Shakespeare explains the meaning of this line in the subsequent four lines: One touch of nature makes the whole world kin: That all with one consent praise new-born gauds Though they are made and moulded of things past, And give to dust that is a little gilt More laud than gilt o’er-dusted. William Shakespeare. Troilus and Cressida, act III, scene 3. In ...


3

Kenneth Muir's edition of Troilus and Cressia (The Oxford Shakespeare, Oxford University Press, 1982) does not comment on this line. Kenneth Palmer's edition of the play (The Arden Shakespeare, second series, Routledge, 1982), glosses touch of nature as natural trait or characteristic. The lines spoken by Ulysses mean the following: One natural trait ...


13

Bwa Bach (“Little Bow”) was a nickname for Morfudd’s husband Cynfrig Cynin, referring perhaps to his crooked or hunched back. His jealousy of Dafydd led to the latter being exiled from his home in Ceredigion (“society and its goods are closed to me”). The lines quoted in the question are: Yn glaer deg, yn eglur dôn. Nac aro di, nac eiriach, Nac ofna er Bwa ...


2

This seems to be a reference to a person, also translated, less poetically, as ‘little hunchback’. The first reference I found was in ‘Bardic museum of primitive British literature and other admirable rarities ’ which translates the poem as: Tell me never resting friend, of the journey on some northern blast, over the dale. Ah, friend, go from Aeron ...


1

Could it just be a non-standard use by this author in this passage to achieve a bit of a poetic feel? I can't help but thinking about "equate", "equation", and "equative" which have the meaning of making equal, and I wonder if this is used in the sense of "one who equates", "one who is equal", or even "...


3

Barr is using the noun equator in its geographical sense. However, the Equator contrasts with Professor Stillson Renmark and University College in Toronto, in two ways: from a Canadian point of view, the Equator is far away, and when making inconsiderate or even disrespectful comments about something far away, you are much less likely to offend the person ...


6

Nothing in the passage suggests it means anything but the ordinary meaning of "equator." The significance of the sentence is to explain how servile and obsequious he is being. Is there any reason to speak with particular respect of the equator? But he would do so if he could win Miss Howard's approval and regard -- and without concern for his own ...


5

Wiktionary cites suck the oxygen out of as a variant of suck the air out of. The definition is as follows: Alternative forms suck all the air out of suck the oxygen out of Verb suck the air out of (third-person singular simple present sucks the air out of, present participle sucking the air out of, simple past and past participle sucked the air out of) ...


-1

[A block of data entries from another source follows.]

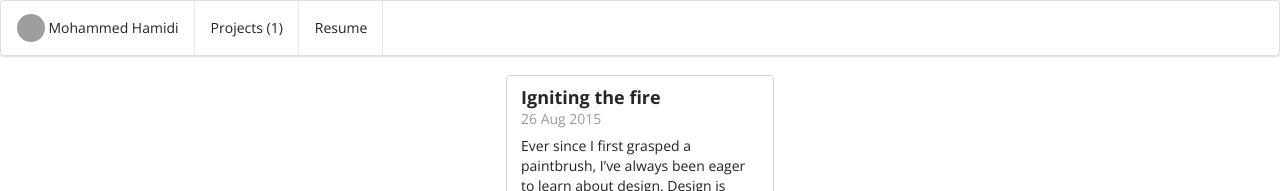
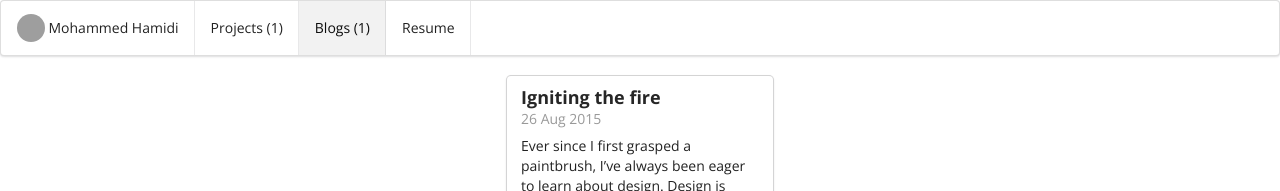
Before and after one commit to h1midi/h1midi.github.io, a Jekyll site: the page built from blogs/index.html, in a window 1280 px wide. Shown: the top 191 px of the page. Built offline with Jekyll 4.4.1, drawn with Linux system fonts in a browser that asks for light colours; grey boxes are pictures that could not be loaded.

Commit message:
Revert ":+1:"
This reverts commit d673393f57e382e6fa39a3e2863a962eabe576b3.

```diff
--- a/_includes/menubar.html
+++ b/_includes/menubar.html
@@ -1,8 +1,8 @@
-<!-- Used by all builtin themes. Now we list number of blogs and projects. -->
+<!-- Used by all builtin themes. Now we list number of essays and projects. -->
 
-{% assign blog_pages = site.pages | where: "type", "blog"  | where_exp: "page", "page.draft != true" %}
+{% assign essay_pages = site.pages | where: "type", "essay"  | where_exp: "page", "page.draft != true" %}
 {% assign project_pages = site.pages | where: "type", "project" | where_exp: "page", "page.draft != true" %}
-{% assign num_blogs = blog_pages.size %}
+{% assign num_blogs = essay_pages.size %}
 {% assign num_projects = project_pages.size %}
 
 <div class="nonprintable">
```
Also changed, not shown: _layouts/essay.html (renamed from _layouts/blog.html).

Johnson is just saying that he knows everyone will criticize him for the choices he made in defining the words in the dictionary, because people are apt to disagree about these things. He uses the introduction to get in front of the criticism. And by lower employments he means writers (tongue in cheek), as opposed to like military generals, clergy, or other ...


Top 50 recent answers are included